Unless you are planning on building a 1 room shack, you will need a building permit to start construction.
Non-commercial buildings under 900 sf do not have to have an architect's plan, but will need a "technician's" plan. The architect or technician need to be from Belize, and you can contact one once you arrive in Belize. It helps the process if you get an endorsement letter from the Village Council too.
The plan will need to include a site plan, GPS coordinates and indicate landmarks, septic location, plumbing diagram and electrical plan. Your technician or architect will already know this and ask you if you want to have them include it in the plan. Just say yes.
After applying and paying for your building permit, in Belize City, it will take a couple of weeks for them to "review" it, even if they have no other projects ahead of yours. Once approved they will want to come out and inspect the staking, etc. You will go thru a couple of inspections during the building process and will hopefully finally receive a certificate of occupancy, which is necessary if you ever want to sell the property.
To apply for an electric meter you will need to have used a licensed electrician, licensed in Belize. Right now, Caye Caulker only has 1 licensed electrician. He will provide you with the signed form that you will need to use, you will bring that, along with a copy of your land title or something showing that you own the property, to set up an electric meter and service. You can set up your electric service in San Pedro or Belize City. The Caye Caulker office only deals with technical matters, and not with accounts. Plan on the process taking 2-3 weeks.
Your water meter is a bit easier. You can go to the office on Caye Caulker located near the back municipal pier on a Tuesday or Thursday, when they send a CSR from Belize City. The water company technician has to come out and do a site survey to see where the existing hook ups are. You will be given a meter number and an account number within a week. You will need to go to Atlantic Bank and pay for your meter, installation and security deposit. You will take your receipt to the water company office on Caye Caulker and then will schedule the meter hook up.

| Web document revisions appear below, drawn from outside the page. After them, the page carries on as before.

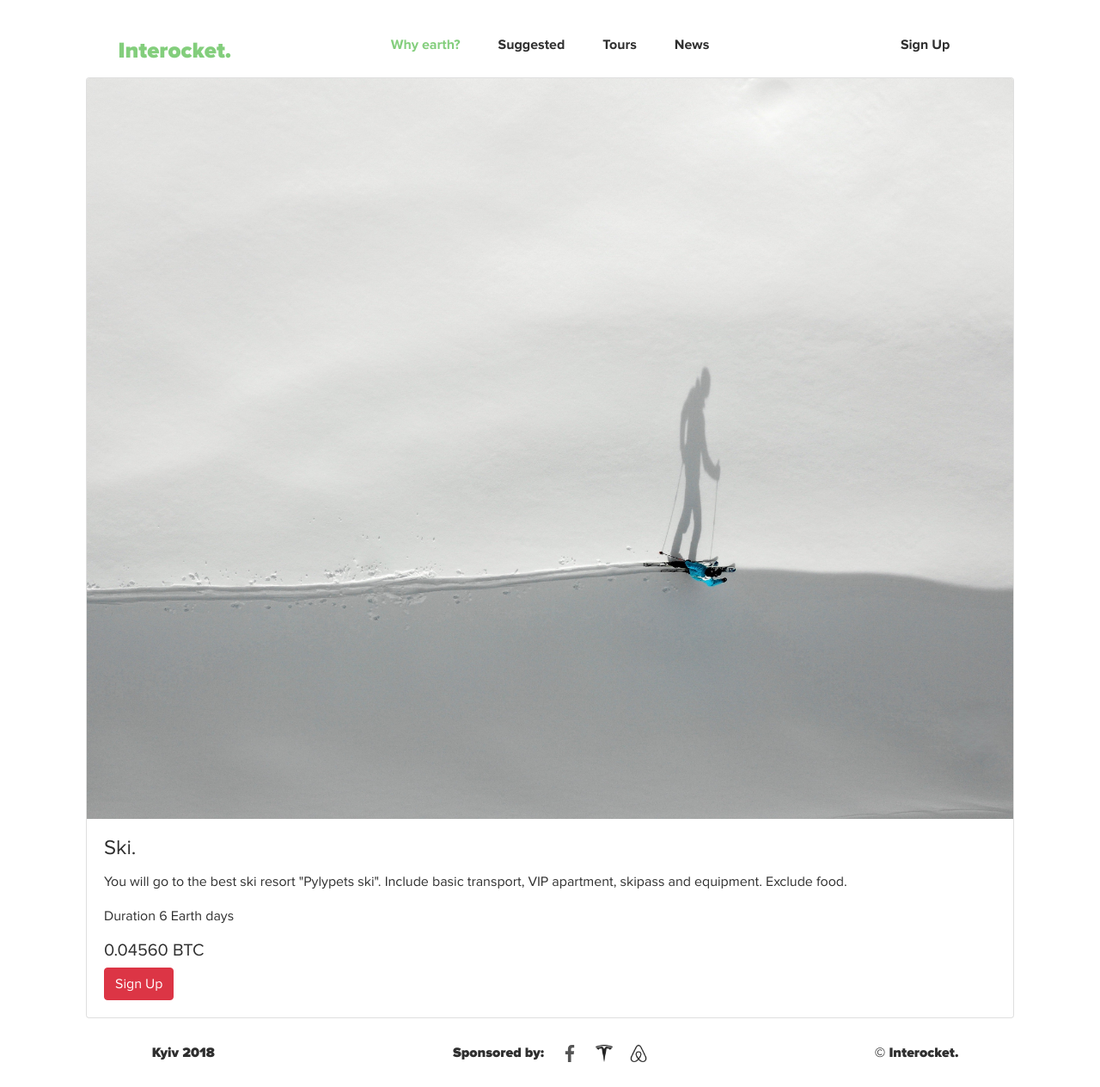
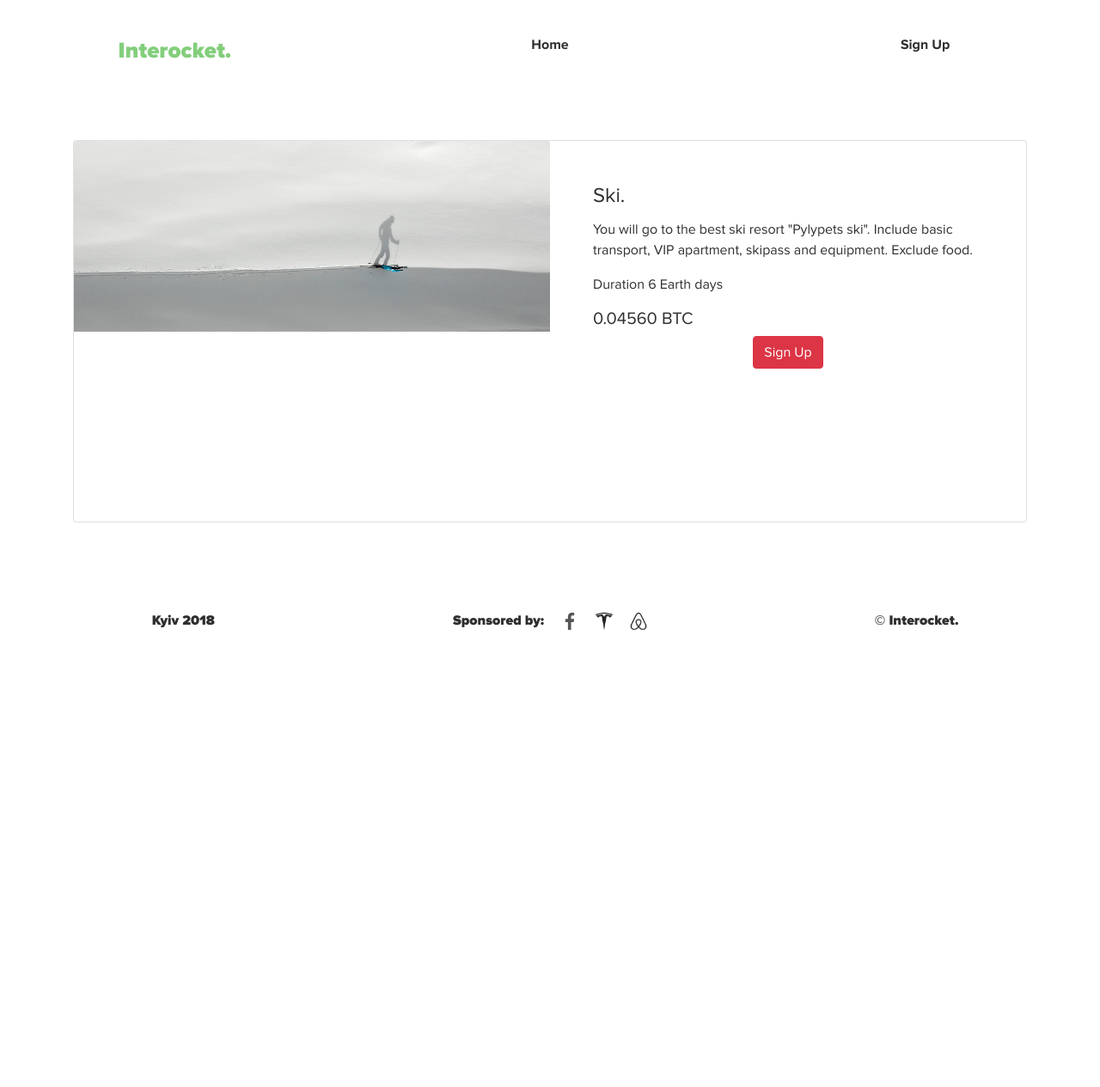
Before and after one commit to DimaPoliuha/Interocket, a Django app: page /tour/ski/ in a window 1280 px wide. Shown: the whole page at 86% size. After the commit the page ends 733 px from the top, so only its background shows below. Run offline with Django 3.2, Linux system fonts and the light colour scheme; data comes from the database, SQL or seed files in the repository; both versions use the stored data as it was after the commit; some libraries are stand-ins or nearby versions.

Commit message:
Interocket v.1.0

```diff
--- a/app/templates/base.html
+++ b/app/templates/base.html
@@ -53,7 +53,7 @@
                     <div class="tour-item-image-container flex flex-centered">
                         <img class="tour-item-image" src="{{ tour.icon.url }}" alt="">
                     </div>
-                    <span class="tour-item-title"><a href="{{ tour.get_absolute_url }}">{{ tour.title }}</a></span>
+                    <span class="tour-item-title"><a class="black" href="{{ tour.get_absolute_url }}">{{ tour.title }}</a></span>
                 </a>
             </div>
                 {% endif %}
--- /dev/null
+++ b/app/templates/header-alt.html
@@ -0,0 +1,33 @@
+  <!-- REGULAR HEADER -->
+  <header class="header-main">
+      <div class="header-wrapper flex row">
+
+			<div class="header-menu-item-wrapper">
+				<ul class="header-menu flex" data-aos="leftSlideLong" data-aos-duration="550" data-aos-once="true">
+					<li class="header-menu-unit"><a class="header-menu-link title-link header-text-logo black" href="{% url 'base' %}">Interocket.</a></li>
+				</ul>
+			</div>
+			<div class="header-menu-item-wrapper">
+				<ul class="header-menu flex" data-aos="leftSlideLong" data-aos-duration="550" data-aos-once="true">
+                    <li class="header-menu-unit"><a class="header-menu-link bold" href="{% url 'base' %}">Home</a></li>
+				</ul>
+			</div>
+			<div class="header-menu-item-wrapper">
+				<ul class="header-menu flex" data-aos="leftSlideLong" data-aos-duration="550" data-aos-once="true">
+                    {% if request.user.is_authenticated %}
+                        <li class="header-menu-unit"><a class="header-menu-link bold" href="{% url 'cart' %}">Cart <span class="badge" id="cart-count">{% if not request.session.total %} 0 {% else %} {{ request.session.total }} {% endif %}</span></a></li>
+                        <ul class="header-menu-unit user-action flex">
+                            <li class="header-menu-unit"><a class="header-menu-link bold" href="{% url 'account' %}">{{ request.user }}</a></li>
+                            <li><a class="header-menu-link bold" href="{% url 'logout' %}">Log out</a></li>
+                        </ul>
+                    {% else %}
+                        <ul class="header-menu-unit user-action flex">
+                        <li><a class="header-menu-link bold" href="{% url 'registration' %}">Sign Up</a></li>
+                        <li><a class="header-menu-link bold" href="{% url 'login' %}">Sign In</a></li>
+                      </ul>
+                  {% endif %}
+				</ul>
+			</div>
+
+      </div>
+  </header>
--- a/app/templates/new.html
+++ b/app/templates/new.html
@@ -1,7 +1,7 @@
 {% extends 'wrapper.html' %}
 
 {% block content %}
-        {% include 'header.html' %}
+  {% include 'header-alt.html' %}
     <div class="container" style="padding-top: 7%">
 
     <div class="col-lg-12 col-md-12 mb-12">
--- a/app/templates/tour.html
+++ b/app/templates/tour.html
@@ -1,19 +1,20 @@
 {% extends 'wrapper.html' %}
 
 {% block content %}
-    {% include 'header.html' %}
-    <div class="container" style="padding-top: 7%">
+    {% include 'header-alt.html' %}
+    <div class="container tour-container" style="padding-top: 7%">
 
-    <div class="col-lg-12 col-md-12 mb-12">
-      <div class="card h-100">
-        <img class="card-img-top" src="{{ tour.image.url }}" alt="">
-        <div class="card-body">
+        <div class="col-lg-12 col-md-12 mb-12 tour-outer-wrapper flex">
+            <div class="card tour-card-wrapper flex">
+                <img class="card-img-top tour-card-image" src="{{ tour.image.url }}" alt="">
+                <div class="card-body tour-card-body-wrapper">
                 <h4 class="card-title">
                     {{ tour.title }}
                 </h4>
                 <p class="card-text">{{ tour.description }}</p>
                     <p class="card-text">Duration {{ tour.duration }} Earth days</p>
                     <h5>{{ tour.price }} BTC</h5>
+                    <div class="tour-action-container flex">
                         {% if request.user.is_authenticated %}
                             <a href="" class="add-to-cart" data-slug="{{ tour.slug }}"><button class="btn btn-danger">Add to cart</button></a>
                         {% else %}
@@ -22,6 +23,8 @@
                     </div>
                 </div>
             </div>
+        </div>
+
     </div>
 {% endblock content %}
 
--- a/app/templates/tours.html
+++ b/app/templates/tours.html
@@ -2,7 +2,7 @@
 {% load static %}
 
 {% block content %}
-    {% include 'header.html' %}
+    {% include 'header-alt.html' %}
     <div class="container" style="padding-top: 7%">
 
       <div id="carouselExampleIndicators" class="carousel slide" data-ride="carousel">
--- a/app/templates/wrapper.html
+++ b/app/templates/wrapper.html
@@ -36,9 +36,21 @@
             <div class="footer-text flex"><span>Kyiv 2018</span></div>
             <div class="flex">
                 <div class="footer-text flex"><span>Sponsored by:</span></div>
-                <div class="footer-social-icon-container"><img class="footer-social-icon" src="{% static 'icons/icon-facebook.svg' %}" alt="Facebook"></div>
-                <div class="footer-social-icon-container"><img class="footer-social-icon" src="{% static 'icons/icon-tesla.png' %}" alt="Tesla"></div>
-                <div class="footer-social-icon-container"><img class="footer-social-icon" src="{% static 'icons/icon-airbnb.png' %}" alt="Airbnb"></div>
+                <a href="https://instagram.com/shaldenko/">
+                    <div class="footer-social-icon-container">
+                        <img class="footer-social-icon" src="{% static 'icons/icon-facebook.svg' %}" alt="Facebook">
+                    </div>
+                </a>
+                <a href="https://instagram.com/shaldenko/">
+                    <div class="footer-social-icon-container">
+                        <img class="footer-social-icon" src="{% static 'icons/icon-tesla.png' %}" alt="Tesla">
+                    </div>
+                </a>
+                <a href="https://instagram.com/shaldenko/">
+                    <div class="footer-social-icon-container">
+                        <img class="footer-social-icon" src="{% static 'icons/icon-airbnb.png' %}" alt="Airbnb">
+                    </div>
+                </a>
             </div>
             <div class="footer-text flex"><span><strong>©</strong> Interocket.</span></div>
         </div>
--- a/static_in_dev/css/main.css
+++ b/static_in_dev/css/main.css
@@ -34,6 +34,10 @@
   /* KEKKEKKEKKEKKEKKEKKEKKEK */
 
   /*border: 1.5px solid red;*/
+}
+
+a {
+  text-decoration: none !important;
 }
 
 html {
@@ -243,6 +247,7 @@
 
 .header-menu-link:hover {
   border: 1.5px solid #2f2f2f;
+  color: #2f2f2f;
   transition: all 0.5s;
 }
 
@@ -387,19 +392,28 @@
 .tour-container {
   width: auto;
   height: 100%;
-  padding: 80px 50px 20px 50px;
+  padding: 40px 50px 60px 50px;
   flex-wrap: wrap;
 }
+
+/* .tour-item-wrapper {
+  width: calc(33% - 40px);
+  height: 50%;
+  padding: 20px 60px;
+  margin: 0 20px;
+} */
+
 
 .tour-item-wrapper {
   width: 33%;
   height: 50%;
-  padding: 20px 100px;
+  padding: 70px 140px;
 }
 
 .tour-item {
   width: 100%;
   height: 100%;
+  background-color: #ffffff;
 }
 
 .tour-item-image-container {
@@ -519,3 +533,107 @@
 .footer-social-icon {
   height: 20px;
 }
+
+
+
+
+/*** NEWS ***/
+.news-section {
+  background-image: linear-gradient(to bottom right, #2f2f2f, #262626);
+  padding: 30px 0;
+}
+
+.news-section .card-img-top {
+  max-height: 300px;
+}
+
+
+
+/*** SINGLE TOUR ***/
+
+.tour-container {
+  padding: 0;
+}
+.tour-card-image {
+  width: 50%;
+  height: 50%;
+}
+
+.tour-outer-wrapper {
+  height: 74vh;
+  flex-direction: column;
+  justify-content: center;
+}
+
+.tour-card-wrapper {
+  flex-direction: row;
+}
+
+.tour-card-body-wrapper {
+  width: 50%;
+  padding: 50px
+}
+
+.tour-action-container {
+  flex-direction: row;
+  justify-content: center;
+}
+
+td {
+  text-align: center !important;
+  width: 33%;
+}
+
+.cart-head-wrapper {
+  background-color: #ffffff !important;
+}
+
+.checkout-button {
+  background-color: #83ce7c;
+  border-color: transparent;
+}
+.checkout-button:hover {
+  color: #83ce7c;
+  background-color: #ffffff;
+}
+.checkout-button:active {
+  color: #83ce7c;
+  background-color: #ffffff;
+}
+
+.cart-section {
+  /* height: auto; */
+}
+
+.order-section {
+  height: auto;
+  padding: 160px 0 40px 0;
+}
+
+.order-section > .contact-section-wrapper > .contact-wrapper {
+  align-items: center;
+}
+
+.order-table {
+  max-width: 50em;
+  margin: 10px 0 60px 0
+}
+
+.order-container {
+  width: 100%;
+}
+
+.td-account {
+  width: 20%;
+}
+
+
+.snake-container {
+  text-align: center;
+  justify-content: center;
+  flex-direction: column;
+}
+
+.modal-description {
+  margin: 20px 0;
+}
```
Also changed, not shown: app/templates/account.html (+16 -14 lines), app/templates/cart.html (+15 -11 lines), app/templates/order.html (+17 -12 lines), app/templates/registration.html (+16 -6 lines), db.sqlite3, 2 other files. Lines whose indentation alone changed are shown as unchanged.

If you use a Mennonite builder, they have their own plumbers and electricians available, and can finish the inside too, however their choices in interior design are quite dated to say the least. I have used local Spanish builders with local electrician and plumbers, and I have also used the Mennonites to build. Its a mixed bag, I couldn't say which I liked better. You will definitely have to be here EVERY DAY during the process, and contacting people in advance while you are still in the U.S., even though it reassures you, it doesn't make the process go any faster once you are here. In the past, the Mennonites have gotten a bad rap for bad quality construction and wood, but frankly, the Spanish builders are buying their wood from the Mennonites too, and they have brought their quality up a lot since I moved here 15 years ago. You can check out pricing and floor plans at the Pletts website, along with pricing. I have never built in concrete, only in wood. The rules for building in concrete are pretty much the same. I hope I have answered most of your questions. And maybe in years past they have shipped completed houses on the barge and just set them up, but the Mennonites are not doing that any more. There are only 2-3 Mennonite companies that will come to Caye Caulker. Tropical Homes, Pletts and Tuarg (sp?) are the 3 I know of. Pletts has the most complete website, and was the only Mennonite builder to consistently answer their phone and emails. Tropical Homes does beautiful work, but I didn't have the time to wait around until they decided to get back to me.